WORK REQUIRED: Determine how many lines of the listing below hold the string "Vertex", then state that number alone.
════════════════════
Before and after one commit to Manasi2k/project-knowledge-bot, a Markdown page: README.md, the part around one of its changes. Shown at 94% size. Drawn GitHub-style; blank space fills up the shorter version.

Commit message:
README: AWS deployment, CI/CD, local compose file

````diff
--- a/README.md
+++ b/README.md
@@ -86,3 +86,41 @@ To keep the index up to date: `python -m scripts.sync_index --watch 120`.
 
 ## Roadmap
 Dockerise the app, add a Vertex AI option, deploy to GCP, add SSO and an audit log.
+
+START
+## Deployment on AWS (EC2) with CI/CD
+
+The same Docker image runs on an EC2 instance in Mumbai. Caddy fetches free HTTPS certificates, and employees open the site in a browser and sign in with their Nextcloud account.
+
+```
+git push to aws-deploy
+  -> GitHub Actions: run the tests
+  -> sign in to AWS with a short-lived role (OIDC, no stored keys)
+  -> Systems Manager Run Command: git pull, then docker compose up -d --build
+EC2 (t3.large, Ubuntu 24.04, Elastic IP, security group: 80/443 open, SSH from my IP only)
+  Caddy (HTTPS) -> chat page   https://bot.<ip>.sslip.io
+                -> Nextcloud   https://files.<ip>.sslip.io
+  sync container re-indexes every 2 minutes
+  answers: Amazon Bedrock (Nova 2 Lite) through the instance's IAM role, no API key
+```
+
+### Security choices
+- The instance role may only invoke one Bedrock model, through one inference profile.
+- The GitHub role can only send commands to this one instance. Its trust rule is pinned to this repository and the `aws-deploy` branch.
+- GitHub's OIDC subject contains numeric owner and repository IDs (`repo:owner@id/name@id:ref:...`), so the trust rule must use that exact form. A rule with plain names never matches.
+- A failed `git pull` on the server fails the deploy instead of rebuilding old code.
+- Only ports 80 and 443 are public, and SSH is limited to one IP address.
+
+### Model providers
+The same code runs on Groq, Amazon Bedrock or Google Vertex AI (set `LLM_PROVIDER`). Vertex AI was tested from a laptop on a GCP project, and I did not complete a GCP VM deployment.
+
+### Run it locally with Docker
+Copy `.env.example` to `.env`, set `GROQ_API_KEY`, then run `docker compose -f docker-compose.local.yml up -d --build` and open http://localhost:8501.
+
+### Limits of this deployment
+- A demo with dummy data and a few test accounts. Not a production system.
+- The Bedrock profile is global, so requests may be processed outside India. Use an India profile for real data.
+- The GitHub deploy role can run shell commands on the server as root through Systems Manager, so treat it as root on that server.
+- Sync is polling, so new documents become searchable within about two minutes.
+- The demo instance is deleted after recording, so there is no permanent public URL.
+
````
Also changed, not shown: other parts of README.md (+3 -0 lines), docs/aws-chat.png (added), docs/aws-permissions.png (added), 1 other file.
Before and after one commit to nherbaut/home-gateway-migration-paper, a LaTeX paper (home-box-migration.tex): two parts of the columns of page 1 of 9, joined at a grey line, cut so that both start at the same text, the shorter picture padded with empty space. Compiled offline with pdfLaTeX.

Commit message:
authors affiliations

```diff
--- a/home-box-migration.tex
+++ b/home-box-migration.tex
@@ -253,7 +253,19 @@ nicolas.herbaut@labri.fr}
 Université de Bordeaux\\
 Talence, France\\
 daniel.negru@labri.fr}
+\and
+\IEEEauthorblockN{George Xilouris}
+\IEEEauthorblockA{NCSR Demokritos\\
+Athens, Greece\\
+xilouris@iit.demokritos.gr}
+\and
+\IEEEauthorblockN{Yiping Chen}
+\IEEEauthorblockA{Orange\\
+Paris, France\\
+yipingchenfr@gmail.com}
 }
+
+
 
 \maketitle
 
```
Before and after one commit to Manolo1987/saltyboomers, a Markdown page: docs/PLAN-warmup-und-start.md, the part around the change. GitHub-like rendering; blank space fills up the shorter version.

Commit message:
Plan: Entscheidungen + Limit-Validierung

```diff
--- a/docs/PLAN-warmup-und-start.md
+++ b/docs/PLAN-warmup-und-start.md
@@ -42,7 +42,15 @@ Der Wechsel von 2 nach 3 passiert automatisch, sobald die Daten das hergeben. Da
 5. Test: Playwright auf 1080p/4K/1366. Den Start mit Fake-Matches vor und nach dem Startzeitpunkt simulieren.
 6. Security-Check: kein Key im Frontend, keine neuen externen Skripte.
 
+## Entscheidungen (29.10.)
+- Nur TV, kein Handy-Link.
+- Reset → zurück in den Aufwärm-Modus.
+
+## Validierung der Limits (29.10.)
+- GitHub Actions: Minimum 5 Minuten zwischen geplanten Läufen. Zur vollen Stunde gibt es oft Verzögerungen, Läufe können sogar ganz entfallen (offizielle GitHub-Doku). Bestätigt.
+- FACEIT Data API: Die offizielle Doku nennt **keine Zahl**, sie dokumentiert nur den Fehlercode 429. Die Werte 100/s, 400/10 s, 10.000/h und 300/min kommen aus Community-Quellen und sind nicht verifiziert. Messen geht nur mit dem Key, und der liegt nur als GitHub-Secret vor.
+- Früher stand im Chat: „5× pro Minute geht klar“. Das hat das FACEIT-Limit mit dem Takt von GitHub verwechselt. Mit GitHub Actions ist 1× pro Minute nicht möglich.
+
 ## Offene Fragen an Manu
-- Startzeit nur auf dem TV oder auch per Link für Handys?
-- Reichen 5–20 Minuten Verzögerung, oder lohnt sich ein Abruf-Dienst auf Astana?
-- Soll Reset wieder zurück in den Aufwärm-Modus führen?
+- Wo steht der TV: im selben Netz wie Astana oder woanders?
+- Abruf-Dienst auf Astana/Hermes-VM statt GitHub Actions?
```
════════════════════
RESPONSE AREA: 2